Immigration New Zealand will extend working holiday visas for ten thousand temporary skilled migrants in New Zealand for another six months, Immigration Minister Kris Faafoi has said.
The visa extensions for skilled migrants would ensure employers in New Zealand can “continue to access the current onshore workforce” to help with skill shortages, Mr Faafoi said.
He also said that the working holiday visa extensions would ease the anxiety of temporary skilled migrants in New Zealand with the knowledge that they can stay and work in the country for the foreseeable future.
Despite extending the working holiday visas, New Zealand continues to prepare for its “once-in-a-lifetime” immigration reset.
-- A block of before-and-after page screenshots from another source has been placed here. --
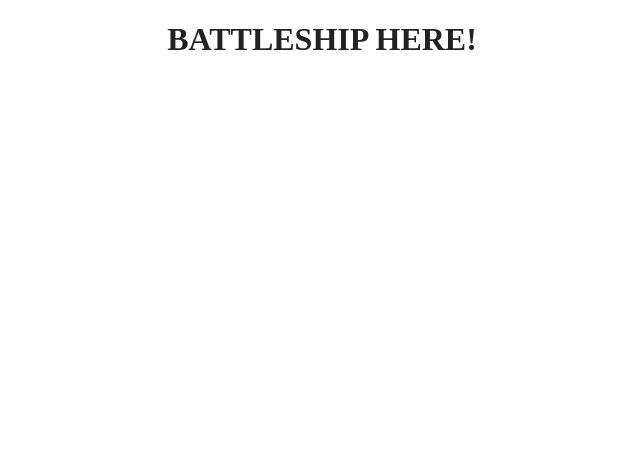
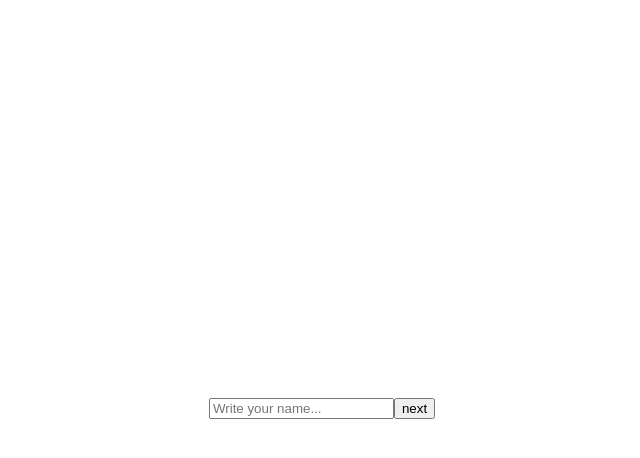
Before and after one commit to maxsmrnv/battleship, a React app in the folder frontend/: page / in a window 1280 px wide. Shown: the top 458 px of the page, without its empty margins (318-958 px from the left). Built offline with nearby package versions, Linux system fonts and the light colour scheme.

Commit message:
taste styled-components

```diff
--- a/frontend/package.json
+++ b/frontend/package.json
@@ -13,7 +13,8 @@
   "dependencies": {
     "react": "^16.8.6",
     "react-dom": "^16.8.6",
-    "react-hot-loader": "^4.8.4"
+    "react-hot-loader": "^4.8.4",
+    "styled-components": "^4.2.0"
   },
   "devDependencies": {
     "@babel/core": "^7.4.3",
@@ -21,9 +22,12 @@
     "@babel/preset-env": "^7.4.3",
     "@babel/preset-react": "^7.0.0",
     "babel-loader": "^8.0.5",
+    "babel-plugin-styled-components": "^1.10.0",
     "css-loader": "^2.1.1",
     "file-loader": "^3.0.1",
     "html-webpack-plugin": "^3.2.0",
+    "node-sass": "^4.11.0",
+    "sass-loader": "^7.1.0",
     "style-loader": "^0.23.1",
     "webpack": "^4.30.0",
     "webpack-cli": "^3.3.0",
--- a/frontend/src/components/App.js
+++ b/frontend/src/components/App.js
@@ -1,14 +1,25 @@
 import React, { Component } from 'react';
 import { hot } from 'react-hot-loader/root';
+import styled from 'styled-components';
 
-import '../styles/App.css';
+import '../styles/App.scss';
+
+const Wrapper = styled.section`
+  display: flex;
+  align-items: center;
+  justify-content: center;
+  height: 100vh;
+`;
 
 class App extends Component {
   render() {
     return (
-      <div>
-        <h1>BATTLESHIP HERE!</h1>
-      </div>
+      <Wrapper>
+        <form>
+          <input placeholder='Write your name...'/>
+          <button>next</button>
+        </form>
+      </Wrapper>
     );
   }
 }
--- a/frontend/src/styles/App.css
+++ /dev/null
@@ -1,4 +0,0 @@
-h1 {
-  color: #222222;
-  text-align: center;
-}
--- /dev/null
+++ b/frontend/src/styles/App.scss
@@ -0,0 +1,10 @@
+$primary-color: rgb(24, 23, 23);
+
+body {
+  background-color: rgb(254, 254, 254);
+}
+
+h1 {
+  text-align: center;
+  color: $primary-color;
+}
--- a/frontend/webpack.config.js
+++ b/frontend/webpack.config.js
@@ -1,28 +1,32 @@
-const path = require("path");
-const HtmlWebpackPlugin = require("html-webpack-plugin");
+const path = require('path');
+const HtmlWebpackPlugin = require('html-webpack-plugin');
 
 module.exports = {
-  entry: "./src/index.js",
+  entry: './src/index.js',
   output: {
-    path: path.join(__dirname, "/dist"),
-    filename: "index-bundle.js"
+    path: path.join(__dirname, '/dist'),
+    filename: 'index-bundle.js'
   },
   module: {
     rules: [
       {
         test: /\.js$/,
         exclude: /node_modules/,
-        use: ["babel-loader"]
+        use: ['babel-loader']
       },
       {
         test: /\.css$/,
-        use: ["style-loader", "css-loader"]
+        use: ['style-loader', 'css-loader']
+      },
+      {
+        test: /\.scss$/,
+        use: ['style-loader', 'css-loader', 'sass-loader']
       }
     ]
   },
   plugins: [
     new HtmlWebpackPlugin({
-      template: "./src/index.html"
+      template: './src/index.html'
     })
   ]
 };
```
Also changed, not shown: frontend/.babelrc, 1 other file (tests, documents, lock files or other folders).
As part of this immigration reset, NZ will move away from relying on skilled migrants with lower skill levels and turn towards a greater number of skilled migrants with higher skill levels arriving in the country.
Given that the majority of working holiday visa holders in New Zealand are employed in low-paying jobs, many people are left confused by the contradiction of Immigration New Zealand extending these visas while still preparing for the immigration reset.
Temporary skilled migrants in New Zealand are having to stay vigilant for updates on their future, with many complaining of Immigration New Zealand’s pattern of last-minute update announcements.
Elsewhere, an education and workforce select committee criticised the NZ government for its immigration reset and imminent working holiday visa announcements.
Erica Stanford, NZ National Party spokeswoman for immigration, asked whether extending the working holiday visas was an indication that the country needed a wider range of skilled migrants.
She said that while any announcement on visa extensions for stranded skilled migrants in New Zealand was welcomed, Immigration NZ’s actions also highlighted problems with the proposed immigration reset.
She also pointed out that with the very first opportunity Immigration Minister Mr Faafoi had of putting the immigration reset into practice, he did the exact opposite by extending the visas for lower skilled temporary migrants.
This contradiction, of Immigration NZ planning to turn to higher skilled migrants yet extending the visa of their lower skilled counterparts, is clear for everyone to see and feel confused by.
She also claimed that while the reality for New Zealand is that the country needs more skilled migrants across a broader range of skills, it is not politically permissible for Immigration NZ to admit it.